Some video games are easy to describe. You’re a soldier and you shoot things, you race against other cars, you’re a anthropomorphic cat with goggles and a time bending vacuum cleaner…
Others, like Slime Rancher, defy easy description. Monomi Park’s game is a first person space slime farming simulator. You play as Beatrix LeBeau, a rancher who has landed thousand of light years from earth on a strange alien world filled with varied terrain and a wide range of strange, adorable slime creatures.
All from first person view, you suck these slimes up with your space vacuum, and deposit them into pens to collect their poop (known as plort) and use it to buy equipment upgrades, more pens, and gain access to new areas and strange new slimes.

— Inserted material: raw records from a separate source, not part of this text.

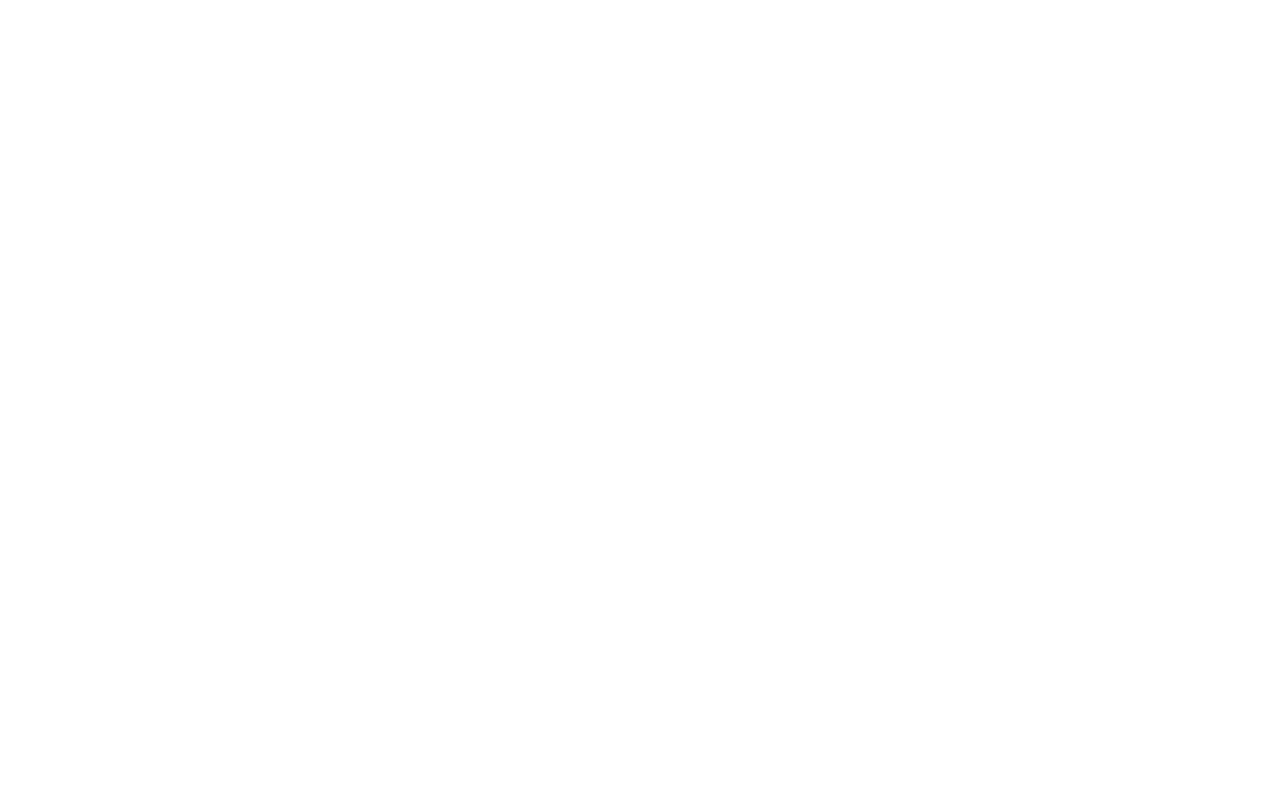
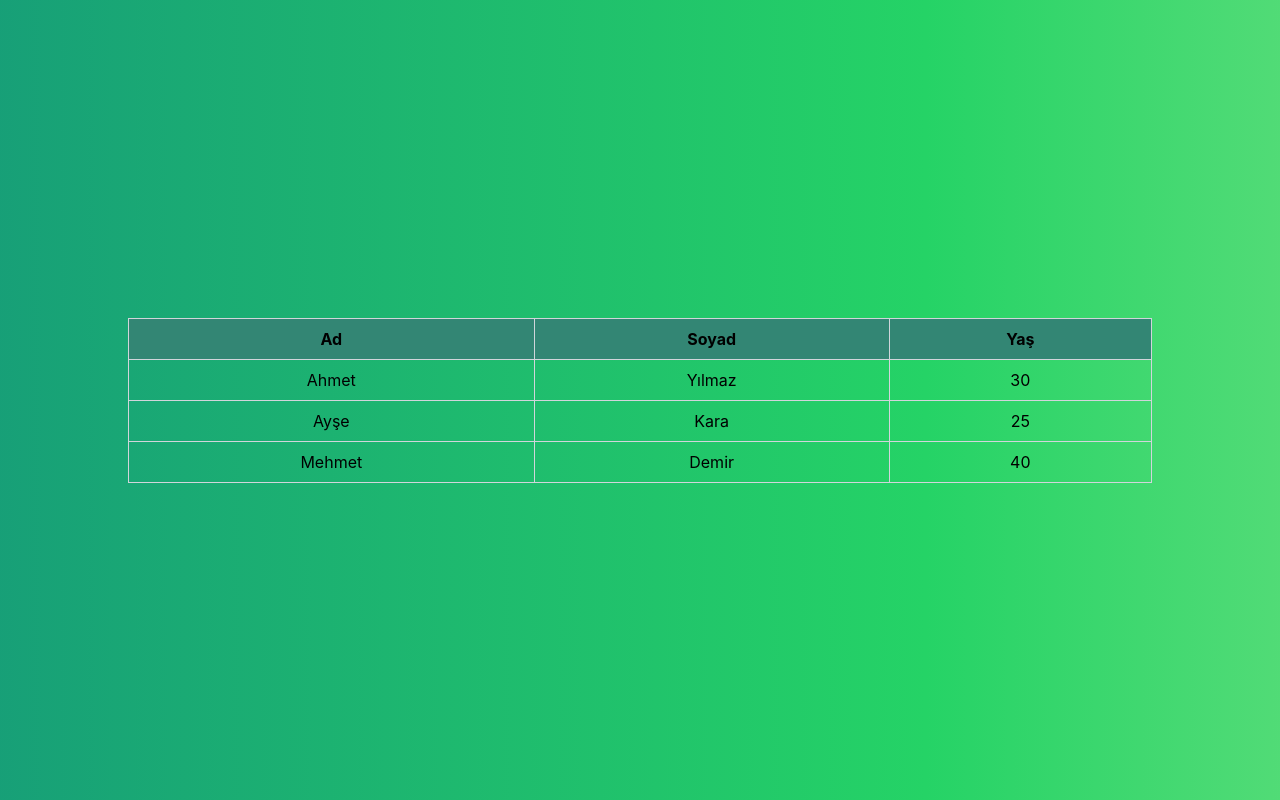
Before and after one commit to hasanuyduran/mp-hasan, a React (Create React App) app: page /admin in a window 1280 px wide. Before the commit this address had no page. Built offline with nearby package versions, Linux system fonts and the light colour scheme.

Commit message:
Login page and table component are done.

```diff
--- a/src/Api.js
+++ b/src/Api.js
@@ -1,7 +1,47 @@
 import axios from "axios";
 
+// Axios Instance Oluşturma
 const api = axios.create({
-  baseURL: "http://localhost:3000/api", // API adresiniz burada
+  baseURL: "http://localhost:3000/api", // API adresiniz
+  timeout: 10000, // Maksimum bekleme süresi (ms)
+  withCredentials: true, // Çerezlerin gönderilmesi
+  headers: {
+    "Content-Type": "application/json", // Varsayılan içerik türü
+  },
 });
 
+// Request Interceptor: Her isteğin öncesinde çalışır
+api.interceptors.request.use(
+  (config) => {
+    // Örneğin, Authorization token ekleyin
+    const token = localStorage.getItem("token");
+    if (token) {
+      config.headers["Authorization"] = `Bearer ${token}`;
+    }
+    return config;
+  },
+  (error) => {
+    // İstek hatalarını yakalayın
+    return Promise.reject(error);
+  }
+);
+
+// Response Interceptor: Her isteğin sonrasında çalışır
+api.interceptors.response.use(
+  (response) => {
+    // Başarılı yanıtları işleyin
+    return response;
+  },
+  (error) => {
+    // Hata yanıtlarını işleyin
+    if (error.response) {
+      if (error.response.status === 401) {
+        console.error("Yetkilendirme hatası! Giriş yapmanız gerekiyor.");
+        // Örneğin, kullanıcıyı giriş sayfasına yönlendirin
+      }
+    }
+    return Promise.reject(error);
+  }
+);
+
 export default api;
--- a/src/App.js
+++ b/src/App.js
@@ -1,4 +1,3 @@
-import logo from './logo.svg';
 import './App.css';
 import AppRouter from "./Routers";
 
--- /dev/null
+++ b/src/Components/Table.js
@@ -0,0 +1,36 @@
+import React from "react";
+
+const Table = ({ columns, data }) => {
+  return (
+    <table className="table-auto border-collapse w-full ">
+      <thead >
+        <tr >
+          {columns.map((col, index) => (
+            <th
+              key={index}
+              className="border border-gray-300 px-4 py-2 text-center bg-[rgb(51,134,116)]"
+            >
+              {col}
+            </th>
+          ))}
+        </tr>
+      </thead>
+      <tbody>
+        {data.map((row, rowIndex) => (
+          <tr key={rowIndex} className="hover:bg-gray-50">
+            {columns.map((col, colIndex) => (
+              <td
+                key={colIndex}
+                className="border border-gray-300 px-4 py-2 bg-transparent"
+              >
+                {row[col]}
+              </td>
+            ))}
+          </tr>
+        ))}
+      </tbody>
+    </table>
+  );
+};
+
+export default Table;
--- /dev/null
+++ b/src/Pages/Admin.js
@@ -0,0 +1,36 @@
+import React from 'react'
+import Table from '../Components/Table'
+import api from '../Api'
+
+const Admin = () => {
+  const columns = ["Ad", "Soyad", "Yaş"]; // Sütun isimleri
+  const data = [
+    { Ad: "Ahmet", Soyad: "Yılmaz", Yaş: 30 },
+    { Ad: "Ayşe", Soyad: "Kara", Yaş: 25 },
+    { Ad: "Mehmet", Soyad: "Demir", Yaş: 40 },
+  ]; // Tablo verisi
+
+  const getUsers = async () => {
+    try {
+      const response = await api.get("/users", {});
+
+      // Kullanıcı bilgileri alındığında yapılacak işlemler
+      console.log("Kullanıcılar:", response.data);
+    } catch (error) {
+      // Hata durumunda yapılacak işlemler
+      console.error("Kullanıcılar alınamadı:", error.response?.data || error.message);
+    }
+  }
+
+
+
+  return (
+    <div className='bg-gradient-to-r from-[#128C7E] via-[#25D366]  to-[#c4f1a1] animate-gradientShift bg-[length:200%_200%] w-full h-screen flex justify-center items-center'>
+      <div className='w-4/5'>
+        <Table columns={columns} data={data}/>
+      </div>
+
+    </div>
+  );
+};
+export default Admin
--- a/src/Login.js
+++ b/src/Pages/Login.js
@@ -1,7 +1,7 @@
 import React from "react";
 import { useForm } from "react-hook-form";
-import axios from "axios";
-import api from "./Api";
+import api from "../Api";
+import { useNavigate } from "react-router-dom";
 
 function Login() {
   const {
@@ -9,6 +9,9 @@ function Login() {
     handleSubmit,
     formState: { errors },
   } = useForm();
+
+  const navigate = useNavigate();
+
 
   const onSubmit = async (data) => {
     try {
@@ -18,24 +21,43 @@ function Login() {
       });
 
       // Giriş başarılı olduğunda yapılacak işlemler
-      console.log("Giriş başarılı:", response.data);
+      console.log("Giriş başarılı:", response.data.message);
       // Örnek: Token saklama
       localStorage.setItem("token", response.data.token);
+      if (response.data?.token) {
+        getUser();
+      }
     } catch (error) {
       // Hata durumunda yapılacak işlemler
       console.error("Giriş başarısız:", error.response?.data || error.message);
     }
   };
 
+  const getUser = async () => {
+    try {
+      const response = await api.get("/user", {});
+
+      // Kullanıcı bilgileri alındığında yapılacak işlemler
+      console.log("Kullanıcı bilgileri:", response.data);
+      if(response.data.is_admin === true){
+        navigate("/admin");
+      }
+    }
+    catch (error) {
+      // Hata durumunda yapılacak işlemler
+      console.error("Kullanıcı bilgileri alınamadı:", error.response?.data || error.message);
+    }
+  };
+
   return (
     <div className="bg-gradient-to-r from-[#128C7E] via-[#25D366]  to-[#c4f1a1] animate-gradientShift bg-[length:200%_200%] w-full h-screen flex justify-center items-center">
       <div className="w-1/3 h-1/2 bg-[#00000049] rounded-xl border-2  flex flex-col justify-center p-5">
-        <div><h1 className="text-3xl font-black">LOGIN</h1></div>
+        <div><h1 className="text-4xl font-black text-white">LOGIN</h1></div>
 
         <form className="w-full flex flex-col justify-start items-start" onSubmit={handleSubmit(onSubmit)}>
           {/* Ad alanı */}
           <div className="w-full my-10" >
-            <input className="w-full text-4xl text-center rounded-xl h-16"
+            <input className="w-full text-3xl text-green-700 text-center rounded-xl h-16"
               id="username"
               {...register("username", { required: "Ad zorunludur" })}
             />
@@ -44,7 +66,7 @@ function Login() {
 
           {/* E-posta alanı */}
           <div className="w-full " >
-            <input className="w-full text-4xl text-center rounded-xl h-16"
+            <input className="w-full text-3xl text-center text-green-700 rounded-xl h-16"
               id="password"
               type="password"
               {...register("password", {
--- a/src/Routers.js
+++ b/src/Routers.js
@@ -1,6 +1,7 @@
 import React from "react";
 import { BrowserRouter as Router, Routes, Route } from "react-router-dom";
-import Login from "./Login";
+import Login from "./Pages/Login";
+import Admin from "./Pages/Admin";
 
 const AppRouter = () => {
   return (
@@ -8,6 +9,7 @@ const AppRouter = () => {
       <div>
         <Routes>
           <Route path="/" element={<Login />} />
+          <Route path="/admin" element={<Admin />} />
         </Routes>
       </div>
     </Router>
```
Also changed, not shown: src/logo.svg (deleted), 1 other file (tests, documents, lock files or other folders).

Early on, your farm is barren. You’ve got one pen, and a few pink slimes running about. The game teaches you how to move, and how to suck up these slimy suckers and deposit them into your corral, where they bounce around excitedly, milling over the top of each other. Feeding these fine fellows causes them to squeeze out plort, which is currency here. You suck up plort, and you toss it into a machine to get some newbucks in return.
That’s the essential feedback loop of the game. Explore, find new slimes, get more plort, upgrade your farm, unlock new areas and gear, explore more, repeat. However, Slime Rancher is so sickenly adorable and so fluorescently vibrant that you don’t really care.
The game manages to dodge a few of the pitfalls of farming and resource management type games with the fun and the character of the slimes. Running around the world sucking up slimes, gathering other creatures and food, is more compelling than these sorts of games usually managed. The excellent Stardew Valley recently revitalised the Harvest Moon type formula, and while Slime Rancher’s depth pale in comparison to the gargantuan Stardew Valley, it approaches the genre in a way that feels entirely unique and fresh.
There’s peril to be found in Slime Rancher too. You can die, and beasties out in the world called Tarrs are ready to destroy you and your slimes. If you’re not careful, you can find these Tarrs in your homestead as well. If a slime eats a plort from another slime, you’ll get a giant hybrid of both.
They have big appetites, and drop two types of plort, making them ideal for poop farming. However, if they eat the plort from a third type of slime, then they’ll transform into a Tarr. One errant Tarr can decimate an entire farm, as happened to me when I was out exploring the world. I came back home to my farm empty, save for one giant tabby hybrid who had somehow managed to avoid the slaughter.
In many ways, Slime Rancher laughs at the meticulous planning that it’s genre buddies encourage. Slimes will escape from pens. They will eat your chickens, raid your gardens, and eat each other’s poops, turning the whole place into a mess of crazy slime.
You can upgrade everything to automate feeding and plort collection and make it harder for slimes to escape, but one mistake, and you’re back to square one.
Luckily, you keep all your upgrades, and there are more slimes than you can carry roaming the wild range of environments you’ll find in the game. Slime Rancher gives you a perfect push and pull between exploring further and further, and running back to your farm to deposit your new slimes, grow new food, and sell some plort.
Exploring is just as fun as building your farm, and the whole thing feels so laissez faire that to read guides on the best farms to build and so on seems like the boring way to approach the whole thing.
However, Slime Rancher’s simplicity is probably it’s biggest weakness. Exploring and running all the way back to the farm, only to run back again, can get a little boring, and it doesn’t take too long to feel like you’ve seen everything. The game is still fun, but it’s a game you’re likely to fall out of after a dozen hours or so.
Even still, the time you spend with the game is tonnes of fun, the slimes are adorable, and there’s a laid back, low stress feel to the whole thing that is refreshing in a genre usually dedicated to squeezing every valuable second out of every in game day.
Slime Rancher is a farming game like no other, eschewing boring resource management for a beautiful, vibrant world, and adorable and unpredictable slimes to contend with. While you might not explore every single inch of what the game has to offer and might get bored after a while, it’s a sheer joy until then.